Performance reviews are an integral part of managing a team, and they are actually a vital tool that you can use to monitor, analyse, and improve the performance of your employees. You can also use the information gleaned in your performance reviews when it comes time to choose an employee to promote or assess whether or not a pay rise is deserved. However, if you are new to management, then the idea of conducting performance reviews can be a little daunting, so read on to learn more.
Why Conduct Performance Reviews?
Performance reviews are conducted for a number of reasons, and they offer several benefits too. However, they are predominantly used to measure the performance of your staff. Your staff’s work impacts the business in a number of ways, and it speaks to whether or not your business is going to reach its goals. During the performance review, you can also get a better idea of their productivity levels, strengths, weaknesses, and skills. By performing reviews regularly, you should be able to track your staff’s progress.
You can also use your performance reviews as an opportunity to come up with some goals for your staff; these goals can be chosen together by you and your staff, or you can set them yourself. They provide you with the opportunity to communicate your expectations to your staff. Areas of improvement are identified, and praise is given where deserved. It also provides your staff with the perfect forum to provide you with feedback too.
Performance Reviews Step-by-Step
When conducting a performance review, the first thing you need to do is to prepare. Then, realistically, it makes sense to look into your options in terms of systems that you can use to make the process easier. A lot of managers today are choosing to use HR software. For example, employee performances can be tracked, and reviews can be booked and organised through features on myhrtoolkit.
After this, you need to double-check whether or not there are any previous performance reviews conducted. If so, you should go through them to see whether your staff have made any progress or hit their previous targets. Jot some notes down so that you have an idea of the things you want to discuss, and you can also ensure that it is customised for each member of staff.
Next, it is time to sit down for the performance review. You should do your best to keep things light and conversational; it might be a formal experience, but you need to encourage a dialogue to form. You need your employees to feel comfortable so that they are receptive to the feedback that you have to offer them, and they feel as though they can give you feedback too.

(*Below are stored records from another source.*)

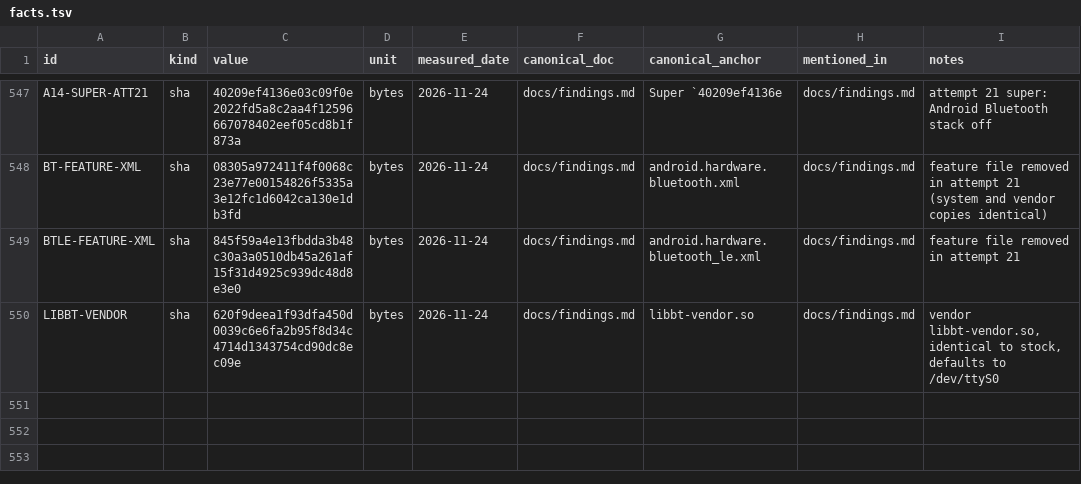
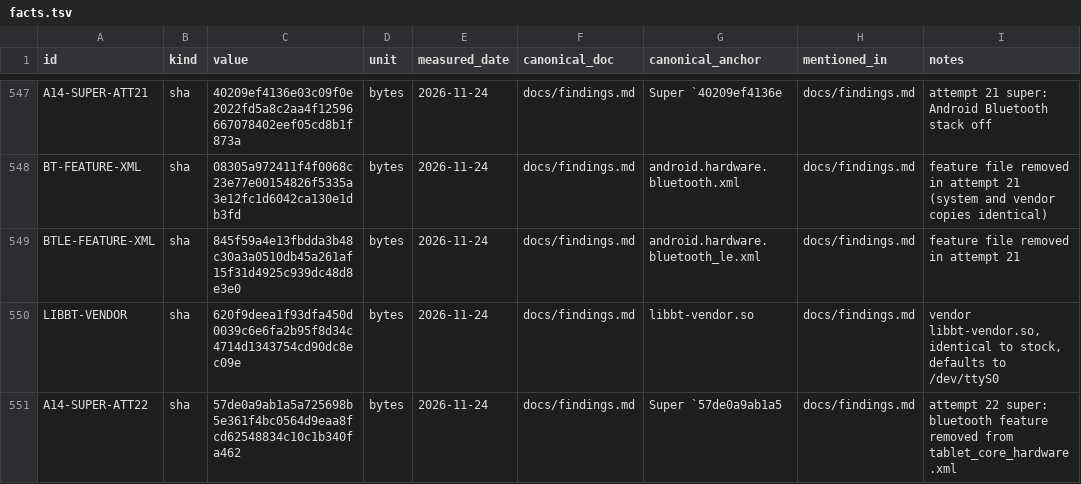
Before and after one commit to switchboy/VibeBakingFirmware, a TSV file: facts.tsv, drawn as a sheet; only a part is shown, gaps mark what is left out.

Commit message:
Attempt 21: boot runs to the 300 s crasher; Bluetooth app still started (feature declared in tablet_core_hardware.xml) and RescueParty fired. Attempt 22: bluetooth feature line removed

```diff
--- a/facts.tsv
+++ b/facts.tsv
@@ -550 +550,2 @@ BTLE-FEATURE-XML	sha	845f59a4e13fbdda3b48c30a3a0510db45a261af15f31d4925c939dc48d
 LIBBT-VENDOR	sha	620f9deea1f93dfa450d0039c6e6fa2b95f8d34c4714d1343754cd90dc8ec09e	bytes	2026-11-24	docs/findings.md	libbt-vendor.so	docs/findings.md	vendor libbt-vendor.so, identical to stock, defaults to /dev/ttyS0
+A14-SUPER-ATT22	sha	57de0a9ab1a5a725698b5e361f4bc0564d9eaa8fcd62548834c10c1b340fa462	bytes	2026-11-24	docs/findings.md	Super `57de0a9ab1a5	docs/findings.md	attempt 22 super: bluetooth feature removed from tablet_core_hardware.xml
```
Also changed, not shown: 1 other file.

Finally, either during or just after the performance review, you need to make a record of what was discussed. This provides you with something to refer back to at the next review to see whether or not progress was made. Some managers like to jot things down during the review and then have the employee sign it as an acknowledgement of what was discussed.
Why Do Performance Reviews Make Employees Uncomfortable?

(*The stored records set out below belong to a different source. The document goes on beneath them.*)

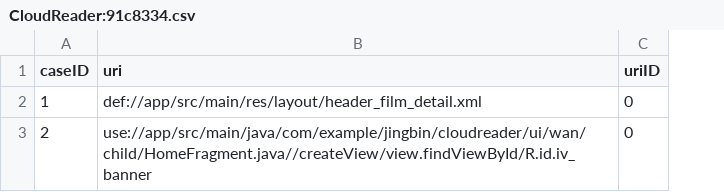
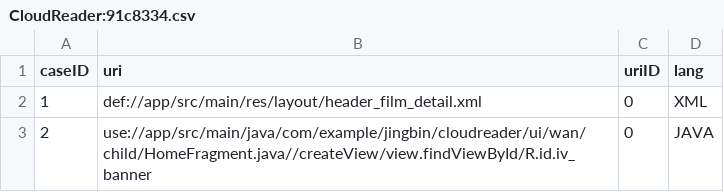
Before and after one commit to Symbolk/Code2Graph, a CSV file: client/src/main/resources/android/rename/input/CloudReader:91c8334.csv, drawn as a sheet; the diff names each change by its address in the sheet, - before the commit and + after, or states it on an @@ line.

```diff
--- a/client/src/main/resources/android/rename/input/CloudReader:91c8334.csv
+++ b/client/src/main/resources/android/rename/input/CloudReader:91c8334.csv
+column D (lang), rows 2-3: XML | JAVA
```
Also changed, not shown: client/src/main/resources/android/rename/groundtruth/CloudReader:91c8334.csv, client/src/main/resources/android/rename/output/CloudReader:91c8334.csv.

The truth is that a lot of managers dread conducting performance reviews because of all of the admin. Employees, on the other hand, tend to be filled with apprehension and nerves when it comes to attending their performance reviews. They often feel as though their opinions and feelings aren’t welcome, listened to or valued. You need to do your best to make them feel heard.
The performance reviews can also sometimes get a little off track, which means that employees don’t actually feel their performance is being reviewed. Some managers find themselves gossiping with the employees during their one to ones, or worse, it can come across as a personal attack if personality traits are brought up. Focus on their work.
Unfortunately, almost everyone has their own set of biases, and these can colour performance reviews. Personal bias can affect your view of someone else’s success. The reviewer needs to be impartial and conduct them through a lens of neutrality. Customise each review – is the employee doing their best, and what have they achieved?
Lastly, performance reviews tend to take place once or twice a year, and this infrequency can cause a lot of anxiety for employees. The employee may also have forgotten what was discussed at the last review and therefore have forgotten the goals that were set for them. This isn’t to say that you need to hold a formal performance review every month, but you could hold a few informal catch-ups throughout the year to remind your employees of their targets and goals and how they can reach them.
Performance reviews can be an extremely useful tool for supervisors and managers alike. While a lot of employees do tend to feel worried when it comes to attending the reviews, it doesn’t necessarily have to be that way. Instead, use the advice above to make the experience more positive for all involved.